:: ASSIGNED TASK ::
Check each line below for the word "Orçamento" and give the count alone.

- - - - -

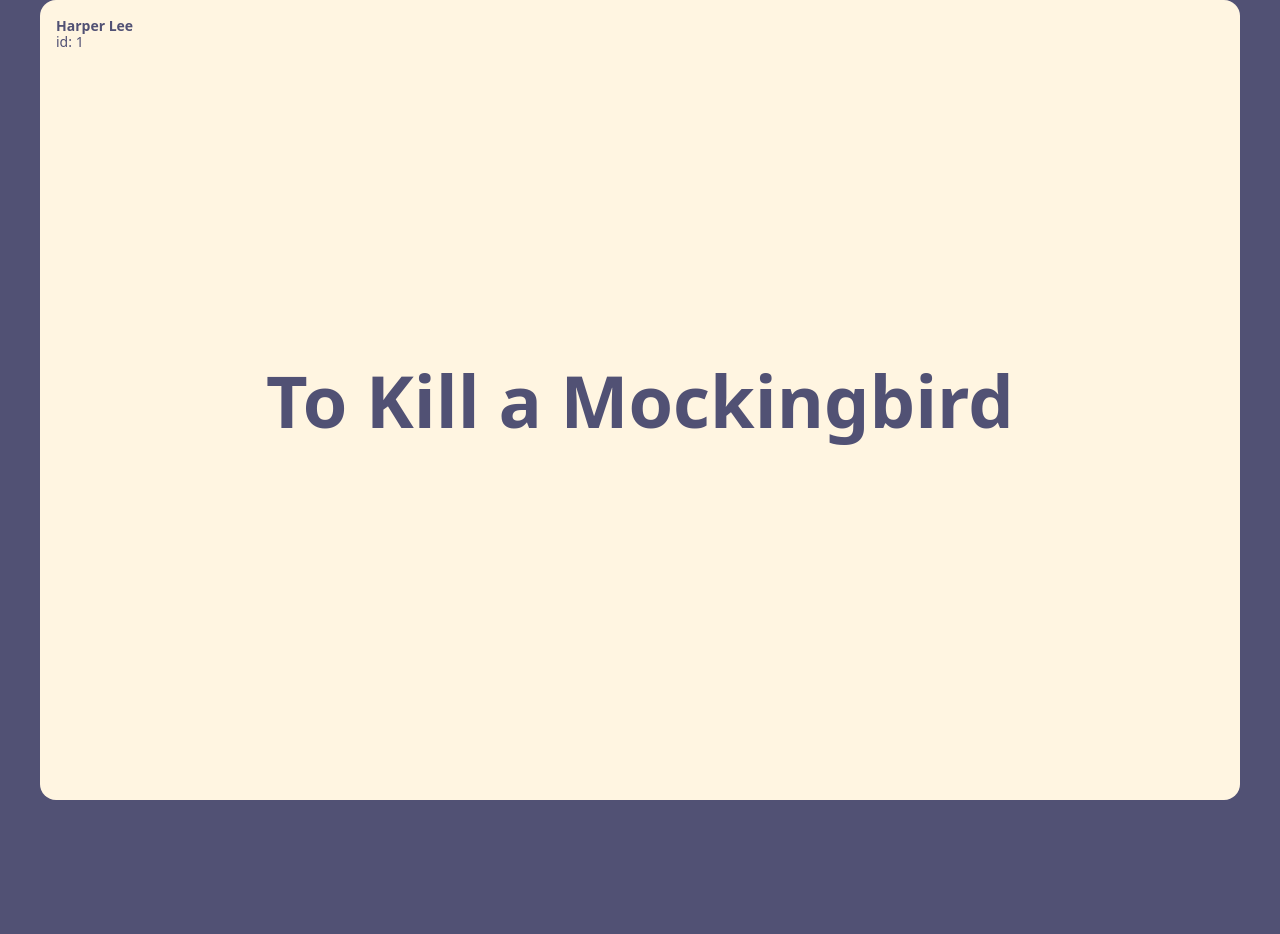
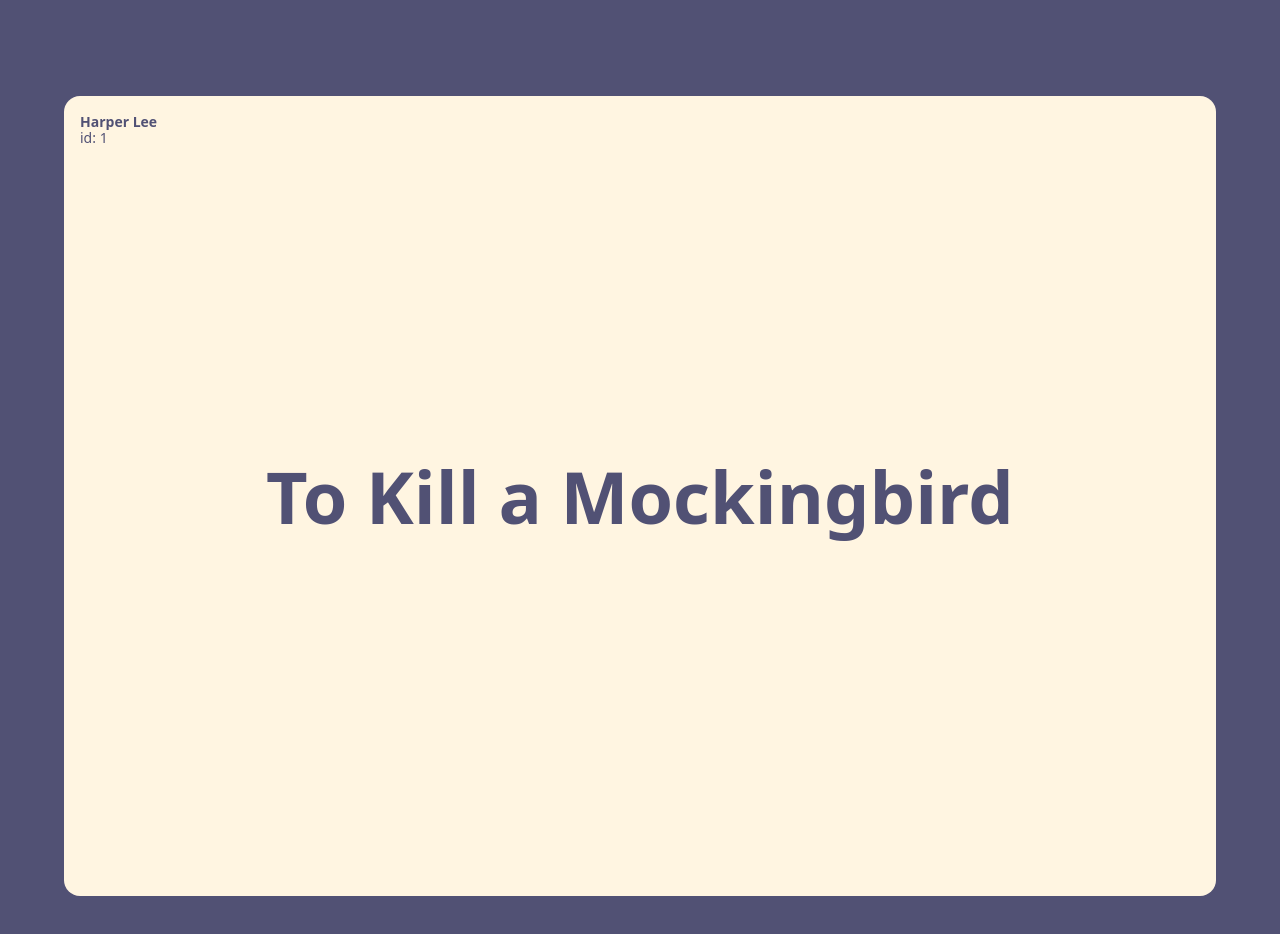
Before and after one commit to wunder-frau/author-display-app, a React (Vite) app: page /book/1 in a window 1280 px wide. Shown: the top 934 px of the page. Before the commit the page ends 800 px from the top, so only its background shows below. Built offline with nearby package versions, Linux system fonts and the light colour scheme; data requests are answered from the project's data file.

Commit message:
styles for App component

```diff
--- a/package.json
+++ b/package.json
@@ -17,7 +17,7 @@
     "react": "^18.3.1",
     "react-dom": "^18.3.1",
     "react-router": "^6.28.2",
-    "react-router-dom": "^6.28.2",
+    "react-router-dom": "^7.1.5",
     "tailwindcss": "^4.0.0"
   },
   "devDependencies": {
--- a/src/components/App.tsx
+++ b/src/components/App.tsx
@@ -49,7 +49,8 @@
   }
 
   return (
-    <div className='mx-auto min-h-[700px] w-full max-w-[1200px] min-w-[320px] bg-[#515174] text-center'>
+    <div className='w-full bg-[#515174] py-4 sm:py-6 md:py-8 lg:py-12'>
+      <div className='w-full bg-[#515174] px-4 py-4 sm:px-6 sm:py-6 md:px-8 md:py-8 lg:px-12 lg:py-12 xl:px-16'>
         <Router>
           {/* <h2 className='animate-[var(--animate-shineImpulse)] text-center text-2xl text-blue-500'>
             Hello, World!
@@ -70,6 +71,7 @@
           </Routes>
         </Router>
       </div>
+    </div>
   )
 }
 
```
Also changed, not shown: 1 other file (tests, documents, lock files or other folders). Lines whose indentation alone changed are shown as unchanged.
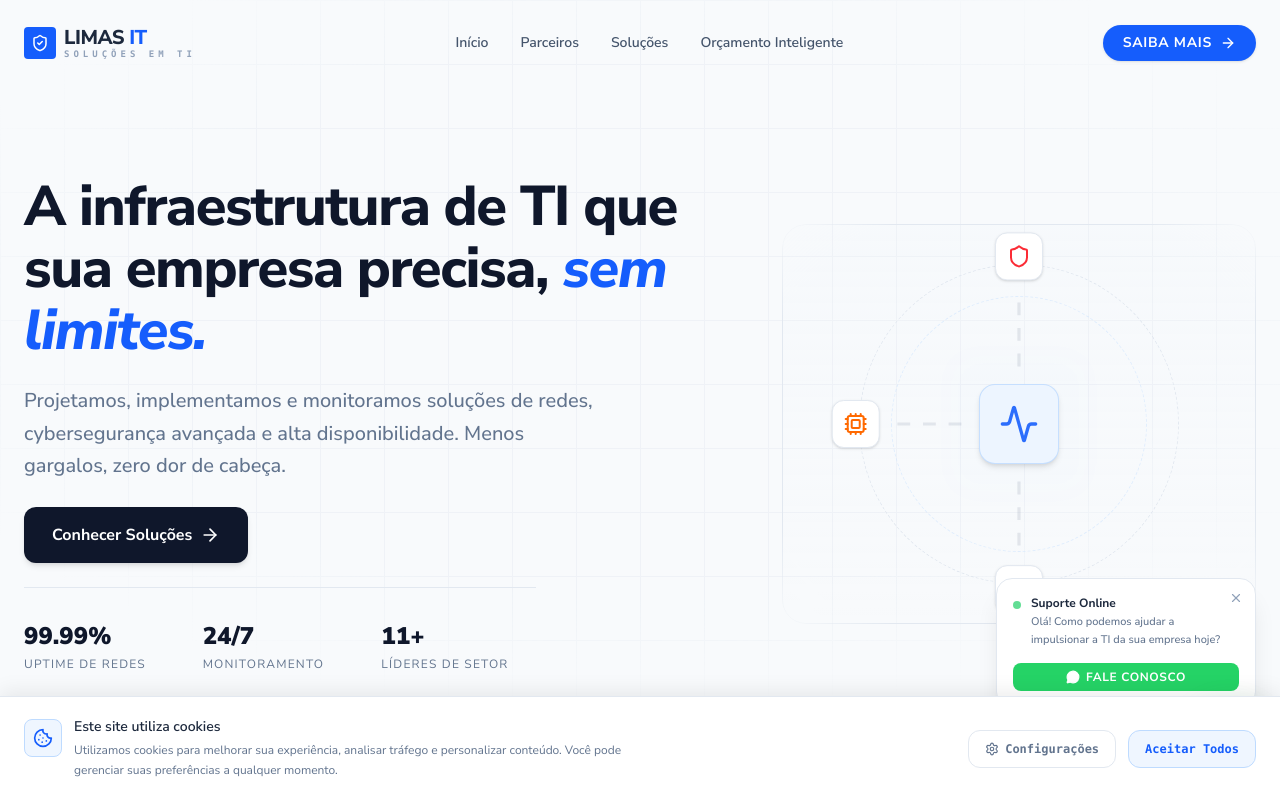
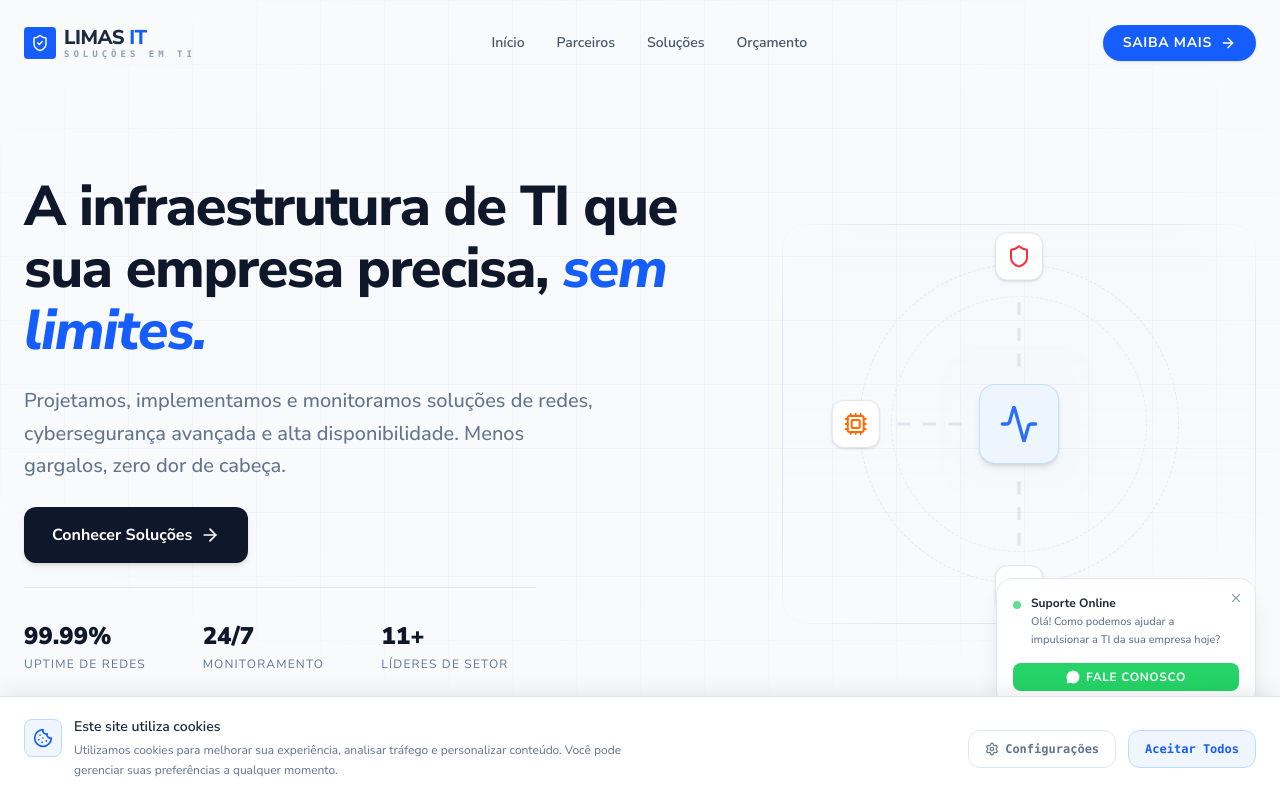
Before and after one commit to limasitsite-devops/limasitsite, a React (Vite) app: page / in a window 1280 px wide. Shown: the top 800 px of the page. Built offline with nearby package versions, Linux system fonts and the light colour scheme.

Commit message:
Rename Orçamento Inteligente to Orçamento in nav

```diff
--- a/src/components/Header.tsx
+++ b/src/components/Header.tsx
@@ -23,7 +23,7 @@ export default function Header({ onAdminToggle, isAdminOpen }: HeaderProps) {
     { name: 'Início', href: '#home' },
     { name: 'Parceiros', href: '#partners' },
     { name: 'Soluções', href: '#services' },
-    { name: 'Orçamento Inteligente', href: '#simulator' },
+    { name: 'Orçamento', href: '#simulator' },
   ];
 
   const handleLinkClick = (href: string) => {
```
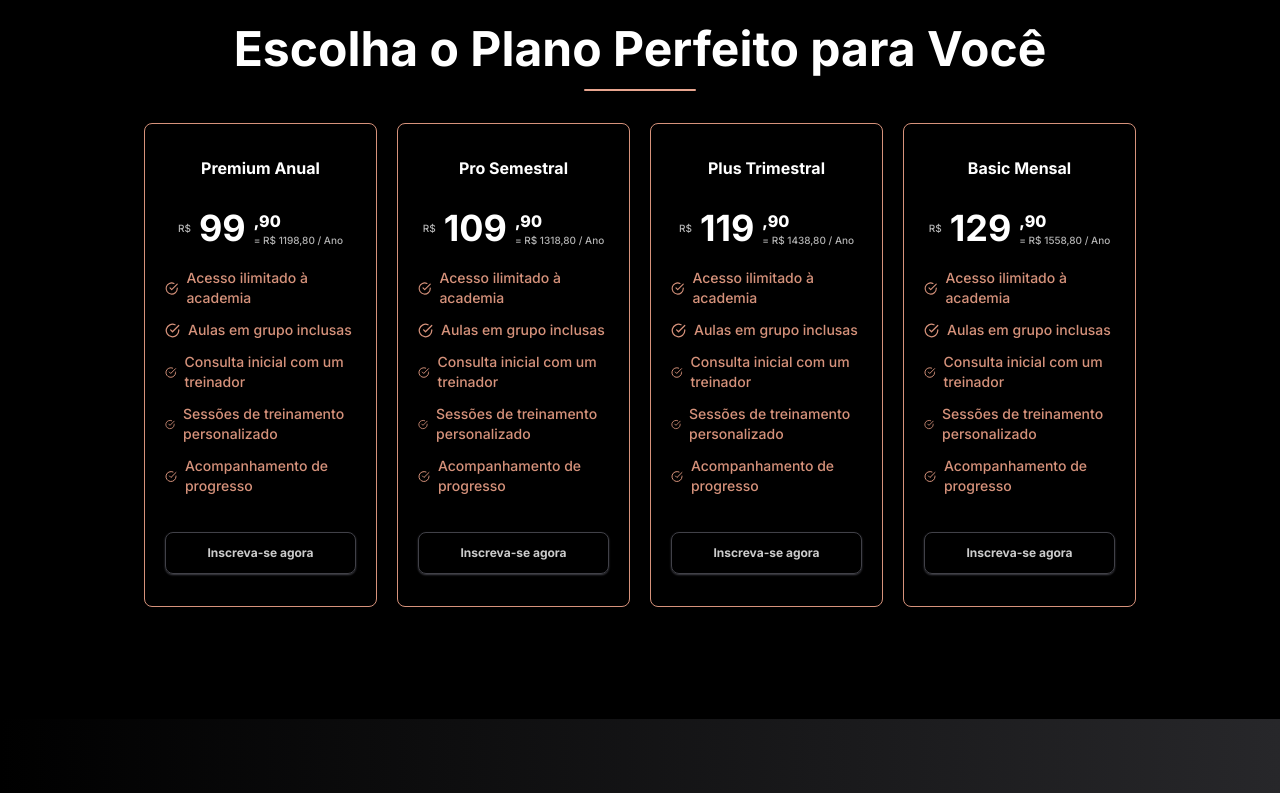
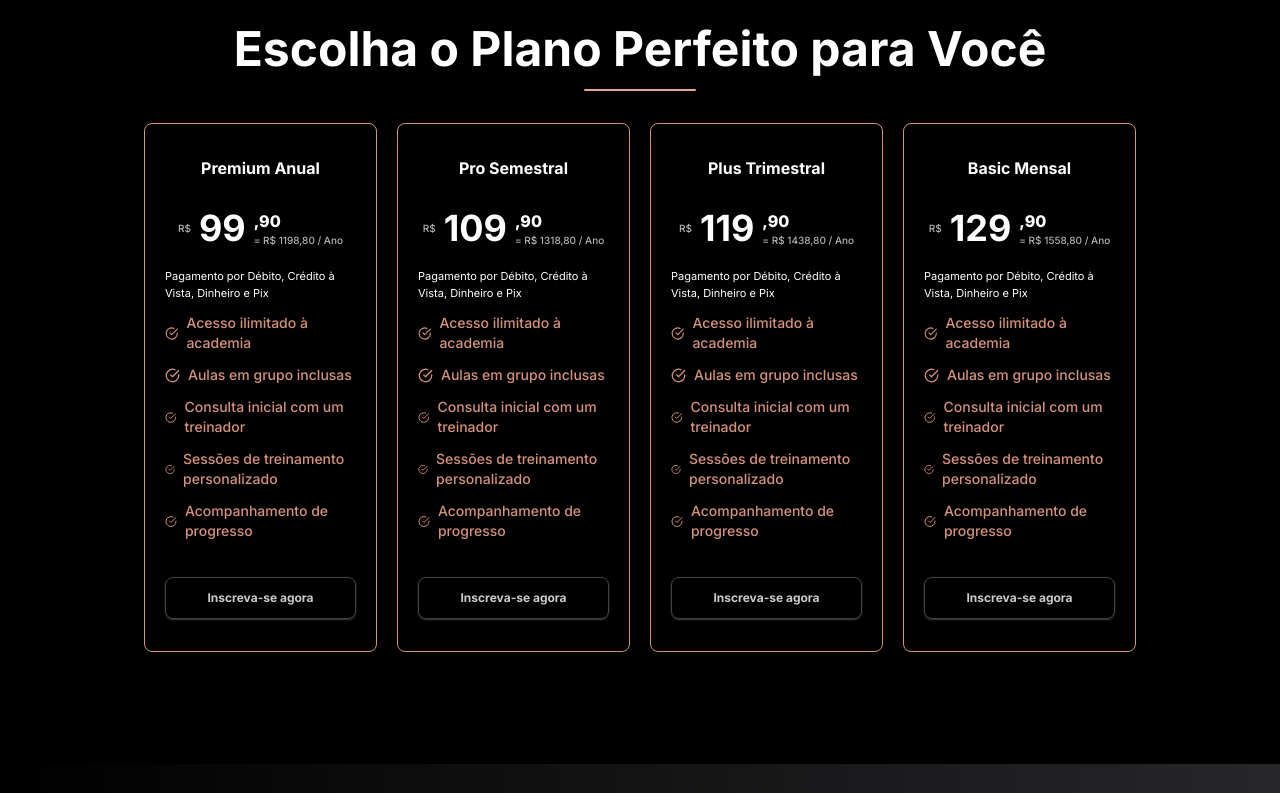
Before and after one commit to DevWeDesc/AcademiaMaverick, a Next.js app: page / in a window 1280 px wide. Shown: the part 2407-3200 px from the top of the page. Built offline with nearby package versions, Linux system fonts and the light colour scheme.

Commit message:
feat: adicionando sombra personalizada ao card

```diff
--- a/src/components/CardPlans.tsx
+++ b/src/components/CardPlans.tsx
@@ -8,7 +8,7 @@ export const CardPlans = ({ title, price, benefits }: ICardPlans) => {
   let totalInFront: string = totalPrice.toFixed(2).replace(".", ",");
 
   return (
-    <div className="px-5 py-8 border border-logoColor rounded-lg flex flex-col items-center">
+    <div className="px-5 py-8 border border-logoColor rounded-lg flex flex-col items-center hover:shadow-card hover:shadow-logoColorLight transition-all">
       <p className="font-bold mb-7">{title}</p>
       <div className="flex items-center gap-2 mb-5">
         <div className="flex items-center gap-2">
@@ -27,6 +27,9 @@ export const CardPlans = ({ title, price, benefits }: ICardPlans) => {
           </p>
         </div>
       </div>
+      <p className="font-normal text-[11px] mb-3">
+        Pagamento por Débito, Crédito à Vista, Dinheiro e Pix
+      </p>
       <div className="flex gap-3 flex-col mb-9">
         {benefits.map((data, index) => (
           <div key={index} className="flex items-center gap-2">
```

- - - - -

:: SOLUTION TO THIS EXERCISE ::
3